Not much excitement in the backyard apiary this week. I continue to feed the bees to help them recover from their swarming, and bee populations in both hives seem to be increasing. Pollen continues to be brought into the hives by the bees. Beehives are supposed to benefit from the variety of flowering plants and irrigation found more frequently in suburbia than in the forest, and one can confirm this from the varying colors of pollen brought back by foragers.
I was reading in a beekeeping book the other day about what kind of clothing to wear to avoid getting stung by bees. The author strongly recommended against wearing gloves, saying bare hands allow better control when manipulating the hive frames, bees seldom sting the hands, and bee stings on the hand don’t hurt very much anyway. But take a look at the empty feeder jar below – I just can’t bring myself to remove this without gloves.
Since a bee dies after stinging, it would be nice to minimize how many bees sting during hive manipulations, even if protective clothing is adequate. Now, smoke has long been used to calm bees, but I have overheard local beekeepers remark that they rarely use bee smokers. Smoke is thought to mask the alarm pheromones that arouse bees; also, bees exposed to smoke begin to ingest honey (perhaps as preparation for leaving a burning hive), and honey-filled bees are less aggressive. With all the bees flying around during a hive manipulation, it’s hard to tell if the smoke is having any effect, so I decided to perform a simple experiment: remove the empty feeder jar with or without smoking the top of the hive first.

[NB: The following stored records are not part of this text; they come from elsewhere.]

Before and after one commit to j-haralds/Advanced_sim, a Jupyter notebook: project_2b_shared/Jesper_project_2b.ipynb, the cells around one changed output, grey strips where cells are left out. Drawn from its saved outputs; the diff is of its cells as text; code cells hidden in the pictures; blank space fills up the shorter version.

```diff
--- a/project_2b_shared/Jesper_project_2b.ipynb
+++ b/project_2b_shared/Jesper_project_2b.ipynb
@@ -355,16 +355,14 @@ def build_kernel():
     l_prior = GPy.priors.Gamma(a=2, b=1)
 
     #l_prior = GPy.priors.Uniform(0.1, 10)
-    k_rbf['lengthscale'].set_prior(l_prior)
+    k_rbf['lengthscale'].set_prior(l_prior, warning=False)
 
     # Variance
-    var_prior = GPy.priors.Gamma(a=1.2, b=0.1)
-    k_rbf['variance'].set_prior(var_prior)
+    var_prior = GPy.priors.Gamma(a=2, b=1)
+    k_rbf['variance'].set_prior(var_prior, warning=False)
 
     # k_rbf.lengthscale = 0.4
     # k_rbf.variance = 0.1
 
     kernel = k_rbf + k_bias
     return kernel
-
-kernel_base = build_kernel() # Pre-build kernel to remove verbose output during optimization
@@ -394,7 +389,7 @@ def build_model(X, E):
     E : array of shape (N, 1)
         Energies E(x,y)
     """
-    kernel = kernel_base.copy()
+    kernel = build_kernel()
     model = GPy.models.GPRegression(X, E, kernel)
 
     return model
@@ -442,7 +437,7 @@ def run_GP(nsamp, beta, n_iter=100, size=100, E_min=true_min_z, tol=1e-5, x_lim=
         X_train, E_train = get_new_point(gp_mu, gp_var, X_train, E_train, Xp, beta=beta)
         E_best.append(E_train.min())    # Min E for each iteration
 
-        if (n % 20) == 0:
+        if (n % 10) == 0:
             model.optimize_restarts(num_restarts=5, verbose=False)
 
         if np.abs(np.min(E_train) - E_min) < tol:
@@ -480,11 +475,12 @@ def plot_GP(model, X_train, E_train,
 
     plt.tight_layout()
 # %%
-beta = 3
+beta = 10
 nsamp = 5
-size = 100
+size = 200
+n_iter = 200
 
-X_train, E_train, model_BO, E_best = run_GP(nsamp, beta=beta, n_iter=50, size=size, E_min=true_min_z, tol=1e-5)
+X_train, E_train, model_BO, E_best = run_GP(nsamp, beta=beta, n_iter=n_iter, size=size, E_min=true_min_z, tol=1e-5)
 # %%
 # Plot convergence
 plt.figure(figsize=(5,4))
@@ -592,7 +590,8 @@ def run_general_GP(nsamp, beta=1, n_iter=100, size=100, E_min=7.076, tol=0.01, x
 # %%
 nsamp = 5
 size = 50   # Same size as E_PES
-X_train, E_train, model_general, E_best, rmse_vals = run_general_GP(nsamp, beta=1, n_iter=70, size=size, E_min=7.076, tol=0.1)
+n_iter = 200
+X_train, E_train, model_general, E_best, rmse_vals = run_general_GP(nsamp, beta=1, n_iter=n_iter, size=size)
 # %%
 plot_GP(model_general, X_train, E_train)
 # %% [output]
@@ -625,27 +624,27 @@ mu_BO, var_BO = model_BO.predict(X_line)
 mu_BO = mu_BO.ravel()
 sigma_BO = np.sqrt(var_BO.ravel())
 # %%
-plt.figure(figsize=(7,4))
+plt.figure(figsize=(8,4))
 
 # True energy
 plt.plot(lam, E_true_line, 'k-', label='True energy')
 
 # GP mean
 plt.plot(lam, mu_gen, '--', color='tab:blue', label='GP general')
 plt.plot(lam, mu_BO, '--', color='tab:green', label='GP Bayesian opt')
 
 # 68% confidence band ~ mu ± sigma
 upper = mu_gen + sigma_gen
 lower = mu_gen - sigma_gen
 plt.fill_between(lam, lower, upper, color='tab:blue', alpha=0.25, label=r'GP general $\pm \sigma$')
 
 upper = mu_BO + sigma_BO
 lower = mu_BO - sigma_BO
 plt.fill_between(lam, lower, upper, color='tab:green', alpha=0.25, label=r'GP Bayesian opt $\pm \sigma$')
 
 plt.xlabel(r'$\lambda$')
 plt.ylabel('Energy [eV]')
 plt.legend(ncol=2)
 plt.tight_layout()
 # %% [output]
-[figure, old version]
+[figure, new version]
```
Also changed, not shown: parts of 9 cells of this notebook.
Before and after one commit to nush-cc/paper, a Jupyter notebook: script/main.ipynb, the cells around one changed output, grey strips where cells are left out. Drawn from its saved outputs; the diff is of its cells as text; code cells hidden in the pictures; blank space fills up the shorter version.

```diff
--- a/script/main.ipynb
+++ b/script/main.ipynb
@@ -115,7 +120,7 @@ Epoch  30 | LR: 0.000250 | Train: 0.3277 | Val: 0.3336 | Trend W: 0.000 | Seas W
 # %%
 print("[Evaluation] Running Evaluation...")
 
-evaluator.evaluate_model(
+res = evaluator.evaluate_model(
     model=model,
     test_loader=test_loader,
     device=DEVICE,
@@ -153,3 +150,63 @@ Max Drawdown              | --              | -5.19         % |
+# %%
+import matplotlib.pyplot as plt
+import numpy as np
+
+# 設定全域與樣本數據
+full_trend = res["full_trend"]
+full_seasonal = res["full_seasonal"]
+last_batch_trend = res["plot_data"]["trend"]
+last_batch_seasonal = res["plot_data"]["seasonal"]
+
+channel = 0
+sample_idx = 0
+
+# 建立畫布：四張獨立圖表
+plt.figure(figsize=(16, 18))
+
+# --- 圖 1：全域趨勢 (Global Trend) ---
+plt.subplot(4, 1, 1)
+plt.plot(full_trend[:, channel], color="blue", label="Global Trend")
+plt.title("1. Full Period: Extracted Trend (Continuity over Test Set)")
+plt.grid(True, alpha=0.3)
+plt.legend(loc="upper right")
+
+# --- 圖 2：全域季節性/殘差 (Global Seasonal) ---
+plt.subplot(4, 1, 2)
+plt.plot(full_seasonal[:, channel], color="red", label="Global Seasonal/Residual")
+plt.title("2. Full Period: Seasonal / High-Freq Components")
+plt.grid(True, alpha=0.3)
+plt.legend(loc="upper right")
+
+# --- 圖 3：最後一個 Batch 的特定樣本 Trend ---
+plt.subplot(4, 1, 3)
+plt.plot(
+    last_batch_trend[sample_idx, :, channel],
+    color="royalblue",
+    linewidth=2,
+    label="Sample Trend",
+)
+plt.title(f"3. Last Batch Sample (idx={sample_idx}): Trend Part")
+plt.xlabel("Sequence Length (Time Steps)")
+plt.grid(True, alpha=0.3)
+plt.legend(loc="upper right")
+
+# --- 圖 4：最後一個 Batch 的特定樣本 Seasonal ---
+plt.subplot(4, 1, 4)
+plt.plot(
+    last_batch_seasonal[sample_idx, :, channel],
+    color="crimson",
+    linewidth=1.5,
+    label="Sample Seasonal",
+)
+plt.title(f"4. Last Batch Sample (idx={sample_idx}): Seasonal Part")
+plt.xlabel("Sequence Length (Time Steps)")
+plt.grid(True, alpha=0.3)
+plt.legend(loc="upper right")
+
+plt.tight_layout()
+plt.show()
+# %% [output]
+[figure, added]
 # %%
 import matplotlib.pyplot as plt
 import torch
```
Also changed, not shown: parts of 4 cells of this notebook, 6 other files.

The jars were removed on different days with comparable weather conditions (bees are said to be more irritable when skies are cloudy). Here are the results:
Conclusion: bee smoker good.